Every Passionist takes a special vow to spend his or her energies in promoting the remembrance of the sufferings of Jesus, the memory of the Cross, and reflection of the meaning of the Cross for the world. It is a commitment to proclaim God’s great love made known through the Cross of Jesus.
The Passionists work in 75 countries around the world. Parishioners are encouraged to pray for vocations so that the ministry of the Passionists will continue to enrich the life of the Church.
The Passion of Jesus
When we think of the Passion, we naturally think of the physical sufferings that Jesus experienced on the cross. With the immense misery and devastation inflicted by the Second World War, an insight was gained that the Passion of Jesus continues in the sufferings of humanity, especially among the least of our brothers and sisters. More recently, we grow to recognize the Passion of Jesus as we witness it in the Passion of the Earth – as we see planet Earth ravaged and pillaged by the way we humans live upon the earth. One of the intentions of the Passionists at St. Gabriel’s is to raise the awareness of this ‘Passion of the Earth’ for all in the parish community, as they struggle to live their lives as Christian men and women.

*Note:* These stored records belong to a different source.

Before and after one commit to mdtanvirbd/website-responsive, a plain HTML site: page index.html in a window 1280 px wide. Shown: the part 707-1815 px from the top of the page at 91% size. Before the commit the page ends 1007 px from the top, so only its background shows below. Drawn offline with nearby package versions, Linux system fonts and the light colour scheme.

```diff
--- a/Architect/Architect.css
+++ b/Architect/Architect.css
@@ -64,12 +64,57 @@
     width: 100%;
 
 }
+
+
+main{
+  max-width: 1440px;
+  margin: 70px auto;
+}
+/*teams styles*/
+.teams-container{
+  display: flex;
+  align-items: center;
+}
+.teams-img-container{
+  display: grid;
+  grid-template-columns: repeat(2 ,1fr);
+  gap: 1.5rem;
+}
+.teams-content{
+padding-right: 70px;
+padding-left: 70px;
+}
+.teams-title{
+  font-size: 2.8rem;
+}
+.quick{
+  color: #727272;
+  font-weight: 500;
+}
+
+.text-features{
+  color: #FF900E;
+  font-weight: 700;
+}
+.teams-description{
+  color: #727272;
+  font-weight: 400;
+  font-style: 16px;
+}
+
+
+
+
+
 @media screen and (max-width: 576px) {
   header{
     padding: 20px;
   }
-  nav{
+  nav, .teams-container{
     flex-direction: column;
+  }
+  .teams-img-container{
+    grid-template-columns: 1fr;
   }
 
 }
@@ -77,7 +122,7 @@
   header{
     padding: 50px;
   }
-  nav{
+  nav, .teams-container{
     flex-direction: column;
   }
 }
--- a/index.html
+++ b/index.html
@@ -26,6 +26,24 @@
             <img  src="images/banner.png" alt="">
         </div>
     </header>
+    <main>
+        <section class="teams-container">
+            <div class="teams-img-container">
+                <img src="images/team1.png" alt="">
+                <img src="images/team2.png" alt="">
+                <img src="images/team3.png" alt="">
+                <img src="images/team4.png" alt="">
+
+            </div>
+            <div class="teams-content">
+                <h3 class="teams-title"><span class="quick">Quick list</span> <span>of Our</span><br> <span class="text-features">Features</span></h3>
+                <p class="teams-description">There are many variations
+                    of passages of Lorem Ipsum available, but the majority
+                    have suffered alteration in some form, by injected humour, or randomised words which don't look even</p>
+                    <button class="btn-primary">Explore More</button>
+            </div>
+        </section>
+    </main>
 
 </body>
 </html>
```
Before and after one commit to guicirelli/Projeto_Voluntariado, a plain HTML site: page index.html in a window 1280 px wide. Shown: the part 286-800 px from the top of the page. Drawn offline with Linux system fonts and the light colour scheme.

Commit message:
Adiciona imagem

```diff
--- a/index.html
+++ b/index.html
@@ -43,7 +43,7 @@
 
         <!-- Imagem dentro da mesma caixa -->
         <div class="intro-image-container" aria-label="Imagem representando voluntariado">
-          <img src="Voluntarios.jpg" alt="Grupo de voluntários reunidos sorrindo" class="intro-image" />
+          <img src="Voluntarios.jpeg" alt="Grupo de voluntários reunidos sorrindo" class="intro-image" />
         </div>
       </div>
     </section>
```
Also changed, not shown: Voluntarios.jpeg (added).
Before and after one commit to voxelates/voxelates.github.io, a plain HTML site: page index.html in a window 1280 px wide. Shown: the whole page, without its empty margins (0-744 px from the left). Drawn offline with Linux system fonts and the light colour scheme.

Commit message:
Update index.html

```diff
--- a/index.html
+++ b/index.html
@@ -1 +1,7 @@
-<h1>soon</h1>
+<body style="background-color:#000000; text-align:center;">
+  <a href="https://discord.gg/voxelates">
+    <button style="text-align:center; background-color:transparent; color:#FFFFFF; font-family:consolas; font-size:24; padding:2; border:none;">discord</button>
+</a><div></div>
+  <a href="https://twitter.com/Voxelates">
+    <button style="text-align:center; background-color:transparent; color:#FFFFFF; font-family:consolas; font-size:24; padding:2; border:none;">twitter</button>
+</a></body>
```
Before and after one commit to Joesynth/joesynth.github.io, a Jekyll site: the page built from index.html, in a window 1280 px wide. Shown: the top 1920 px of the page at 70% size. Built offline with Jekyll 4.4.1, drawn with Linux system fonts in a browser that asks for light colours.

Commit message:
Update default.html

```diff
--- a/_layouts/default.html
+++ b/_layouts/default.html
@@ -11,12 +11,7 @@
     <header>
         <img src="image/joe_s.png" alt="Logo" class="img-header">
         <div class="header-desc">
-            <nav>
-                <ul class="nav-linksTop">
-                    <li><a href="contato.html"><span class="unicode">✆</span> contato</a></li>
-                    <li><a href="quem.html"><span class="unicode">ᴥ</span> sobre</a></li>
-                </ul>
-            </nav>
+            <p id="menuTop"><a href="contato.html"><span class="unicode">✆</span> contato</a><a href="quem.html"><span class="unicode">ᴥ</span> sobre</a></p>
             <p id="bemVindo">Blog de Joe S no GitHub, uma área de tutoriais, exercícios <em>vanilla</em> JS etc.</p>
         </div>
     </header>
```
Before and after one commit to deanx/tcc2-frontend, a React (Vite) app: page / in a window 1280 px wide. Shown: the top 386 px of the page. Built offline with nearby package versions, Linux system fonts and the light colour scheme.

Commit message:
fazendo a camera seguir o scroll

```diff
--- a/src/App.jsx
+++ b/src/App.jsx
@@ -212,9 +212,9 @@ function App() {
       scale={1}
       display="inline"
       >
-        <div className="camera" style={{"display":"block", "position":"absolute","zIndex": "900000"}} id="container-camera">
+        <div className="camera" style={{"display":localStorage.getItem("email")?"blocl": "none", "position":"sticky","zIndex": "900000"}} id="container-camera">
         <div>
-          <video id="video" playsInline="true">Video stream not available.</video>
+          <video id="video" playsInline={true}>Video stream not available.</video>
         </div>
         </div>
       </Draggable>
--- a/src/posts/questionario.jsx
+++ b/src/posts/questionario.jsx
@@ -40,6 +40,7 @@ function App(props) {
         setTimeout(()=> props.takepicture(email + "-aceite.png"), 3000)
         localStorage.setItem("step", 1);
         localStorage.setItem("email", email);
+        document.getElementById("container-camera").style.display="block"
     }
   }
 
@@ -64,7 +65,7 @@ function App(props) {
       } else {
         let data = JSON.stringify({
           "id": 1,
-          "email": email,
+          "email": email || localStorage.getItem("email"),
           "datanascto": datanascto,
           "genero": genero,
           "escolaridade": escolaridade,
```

The Passionist insignia
The special insignia of every Passionist is the “Sign”, the heart-shaped emblem with the cross on top. It catches, in an image, the meaning of the Passionist life.
In the middle of the emblem are the words, JESU XPI PASSIO. Written in Greek and Latin, the languages of the early Church, these words mean “The Passion of Jesus the Christ”. The three nails at the bottom and the cross at the top remind us symbolically of Christ’s suffering and death.